**Your objective:** Render every entry exactly as it appears.
(Exercise data)
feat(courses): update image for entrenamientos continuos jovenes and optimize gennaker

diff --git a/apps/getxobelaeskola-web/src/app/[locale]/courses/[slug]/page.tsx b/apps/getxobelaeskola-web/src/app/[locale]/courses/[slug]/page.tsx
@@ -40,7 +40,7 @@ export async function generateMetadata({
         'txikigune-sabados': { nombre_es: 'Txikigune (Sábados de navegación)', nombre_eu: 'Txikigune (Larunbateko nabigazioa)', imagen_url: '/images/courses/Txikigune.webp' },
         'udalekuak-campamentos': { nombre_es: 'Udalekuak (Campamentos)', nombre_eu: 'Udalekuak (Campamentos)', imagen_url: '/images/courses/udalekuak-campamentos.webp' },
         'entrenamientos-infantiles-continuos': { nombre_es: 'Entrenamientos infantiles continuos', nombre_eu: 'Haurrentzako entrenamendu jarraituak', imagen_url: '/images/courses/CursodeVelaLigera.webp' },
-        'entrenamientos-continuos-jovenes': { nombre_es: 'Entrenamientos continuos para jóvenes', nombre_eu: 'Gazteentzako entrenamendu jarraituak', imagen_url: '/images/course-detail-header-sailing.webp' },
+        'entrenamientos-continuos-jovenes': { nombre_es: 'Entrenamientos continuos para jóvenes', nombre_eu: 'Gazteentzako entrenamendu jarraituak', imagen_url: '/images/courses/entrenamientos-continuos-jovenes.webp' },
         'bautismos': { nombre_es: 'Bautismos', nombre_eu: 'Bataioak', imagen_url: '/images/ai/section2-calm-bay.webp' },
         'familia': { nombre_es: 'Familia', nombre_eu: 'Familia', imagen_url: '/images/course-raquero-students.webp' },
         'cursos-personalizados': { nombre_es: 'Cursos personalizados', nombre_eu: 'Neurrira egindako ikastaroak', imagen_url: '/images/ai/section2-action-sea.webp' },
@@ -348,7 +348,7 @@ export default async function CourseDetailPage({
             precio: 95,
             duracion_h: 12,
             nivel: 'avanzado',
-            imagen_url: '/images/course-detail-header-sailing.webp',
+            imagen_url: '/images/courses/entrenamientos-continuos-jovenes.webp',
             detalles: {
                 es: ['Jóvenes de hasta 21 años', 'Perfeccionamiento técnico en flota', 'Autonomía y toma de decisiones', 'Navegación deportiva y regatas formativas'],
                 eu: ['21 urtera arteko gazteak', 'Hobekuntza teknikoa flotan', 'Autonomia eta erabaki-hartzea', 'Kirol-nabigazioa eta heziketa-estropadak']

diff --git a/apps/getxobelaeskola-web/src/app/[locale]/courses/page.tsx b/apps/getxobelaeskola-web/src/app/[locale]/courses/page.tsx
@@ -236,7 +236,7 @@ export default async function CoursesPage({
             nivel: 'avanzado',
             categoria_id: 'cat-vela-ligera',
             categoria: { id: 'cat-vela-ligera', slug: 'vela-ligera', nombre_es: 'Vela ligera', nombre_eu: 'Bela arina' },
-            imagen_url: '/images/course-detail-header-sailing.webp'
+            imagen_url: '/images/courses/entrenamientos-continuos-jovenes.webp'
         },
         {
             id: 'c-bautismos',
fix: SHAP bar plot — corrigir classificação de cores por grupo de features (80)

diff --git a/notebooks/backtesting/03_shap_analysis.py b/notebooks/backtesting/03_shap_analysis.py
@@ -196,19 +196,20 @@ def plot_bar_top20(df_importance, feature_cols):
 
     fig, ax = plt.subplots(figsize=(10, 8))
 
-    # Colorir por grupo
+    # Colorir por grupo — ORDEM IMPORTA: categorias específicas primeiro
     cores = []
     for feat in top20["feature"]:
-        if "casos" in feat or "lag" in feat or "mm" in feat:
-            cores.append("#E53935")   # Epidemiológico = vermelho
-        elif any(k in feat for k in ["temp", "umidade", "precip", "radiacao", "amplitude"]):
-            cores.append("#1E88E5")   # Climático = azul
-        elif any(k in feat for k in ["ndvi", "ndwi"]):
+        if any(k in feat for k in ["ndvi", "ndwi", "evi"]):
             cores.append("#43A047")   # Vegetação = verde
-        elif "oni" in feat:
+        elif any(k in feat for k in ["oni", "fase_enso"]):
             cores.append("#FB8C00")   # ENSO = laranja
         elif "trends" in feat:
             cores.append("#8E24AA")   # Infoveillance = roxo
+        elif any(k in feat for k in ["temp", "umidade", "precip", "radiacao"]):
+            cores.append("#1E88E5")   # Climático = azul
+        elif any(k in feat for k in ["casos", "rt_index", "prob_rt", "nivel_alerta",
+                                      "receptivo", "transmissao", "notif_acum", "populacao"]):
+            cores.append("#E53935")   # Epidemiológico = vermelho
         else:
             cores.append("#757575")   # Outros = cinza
(End Exercise data)
**Reply:**
feat(courses): update image for entrenamientos continuos jovenes and optimize gennaker

diff --git a/apps/getxobelaeskola-web/src/app/[locale]/courses/[slug]/page.tsx b/apps/getxobelaeskola-web/src/app/[locale]/courses/[slug]/page.tsx
@@ -40,7 +40,7 @@ export async function generateMetadata({
         'txikigune-sabados': { nombre_es: 'Txikigune (Sábados de navegación)', nombre_eu: 'Txikigune (Larunbateko nabigazioa)', imagen_url: '/images/courses/Txikigune.webp' },
         'udalekuak-campamentos': { nombre_es: 'Udalekuak (Campamentos)', nombre_eu: 'Udalekuak (Campamentos)', imagen_url: '/images/courses/udalekuak-campamentos.webp' },
         'entrenamientos-infantiles-continuos': { nombre_es: 'Entrenamientos infantiles continuos', nombre_eu: 'Haurrentzako entrenamendu jarraituak', imagen_url: '/images/courses/CursodeVelaLigera.webp' },
-        'entrenamientos-continuos-jovenes': { nombre_es: 'Entrenamientos continuos para jóvenes', nombre_eu: 'Gazteentzako entrenamendu jarraituak', imagen_url: '/images/course-detail-header-sailing.webp' },
+        'entrenamientos-continuos-jovenes': { nombre_es: 'Entrenamientos continuos para jóvenes', nombre_eu: 'Gazteentzako entrenamendu jarraituak', imagen_url: '/images/courses/entrenamientos-continuos-jovenes.webp' },
         'bautismos': { nombre_es: 'Bautismos', nombre_eu: 'Bataioak', imagen_url: '/images/ai/section2-calm-bay.webp' },
         'familia': { nombre_es: 'Familia', nombre_eu: 'Familia', imagen_url: '/images/course-raquero-students.webp' },
         'cursos-personalizados': { nombre_es: 'Cursos personalizados', nombre_eu: 'Neurrira egindako ikastaroak', imagen_url: '/images/ai/section2-action-sea.webp' },
@@ -348,7 +348,7 @@ export default async function CourseDetailPage({
             precio: 95,
             duracion_h: 12,
             nivel: 'avanzado',
-            imagen_url: '/images/course-detail-header-sailing.webp',
+            imagen_url: '/images/courses/entrenamientos-continuos-jovenes.webp',
             detalles: {
                 es: ['Jóvenes de hasta 21 años', 'Perfeccionamiento técnico en flota', 'Autonomía y toma de decisiones', 'Navegación deportiva y regatas formativas'],
                 eu: ['21 urtera arteko gazteak', 'Hobekuntza teknikoa flotan', 'Autonomia eta erabaki-hartzea', 'Kirol-nabigazioa eta heziketa-estropadak']

diff --git a/apps/getxobelaeskola-web/src/app/[locale]/courses/page.tsx b/apps/getxobelaeskola-web/src/app/[locale]/courses/page.tsx
@@ -236,7 +236,7 @@ export default async function CoursesPage({
             nivel: 'avanzado',
             categoria_id: 'cat-vela-ligera',
             categoria: { id: 'cat-vela-ligera', slug: 'vela-ligera', nombre_es: 'Vela ligera', nombre_eu: 'Bela arina' },
-            imagen_url: '/images/course-detail-header-sailing.webp'
+            imagen_url: '/images/courses/entrenamientos-continuos-jovenes.webp'
         },
         {
             id: 'c-bautismos',
fix: SHAP bar plot — corrigir classificação de cores por grupo de features (80)

diff --git a/notebooks/backtesting/03_shap_analysis.py b/notebooks/backtesting/03_shap_analysis.py
@@ -196,19 +196,20 @@ def plot_bar_top20(df_importance, feature_cols):
 
     fig, ax = plt.subplots(figsize=(10, 8))
 
-    # Colorir por grupo
+    # Colorir por grupo — ORDEM IMPORTA: categorias específicas primeiro
     cores = []
     for feat in top20["feature"]:
-        if "casos" in feat or "lag" in feat or "mm" in feat:
-            cores.append("#E53935")   # Epidemiológico = vermelho
-        elif any(k in feat for k in ["temp", "umidade", "precip", "radiacao", "amplitude"]):
-            cores.append("#1E88E5")   # Climático = azul
-        elif any(k in feat for k in ["ndvi", "ndwi"]):
+        if any(k in feat for k in ["ndvi", "ndwi", "evi"]):
             cores.append("#43A047")   # Vegetação = verde
-        elif "oni" in feat:
+        elif any(k in feat for k in ["oni", "fase_enso"]):
             cores.append("#FB8C00")   # ENSO = laranja
         elif "trends" in feat:
             cores.append("#8E24AA")   # Infoveillance = roxo
+        elif any(k in feat for k in ["temp", "umidade", "precip", "radiacao"]):
+            cores.append("#1E88E5")   # Climático = azul
+        elif any(k in feat for k in ["casos", "rt_index", "prob_rt", "nivel_alerta",
+                                      "receptivo", "transmissao", "notif_acum", "populacao"]):
+            cores.append("#E53935")   # Epidemiológico = vermelho
         else:
             cores.append("#757575")   # Outros = cinza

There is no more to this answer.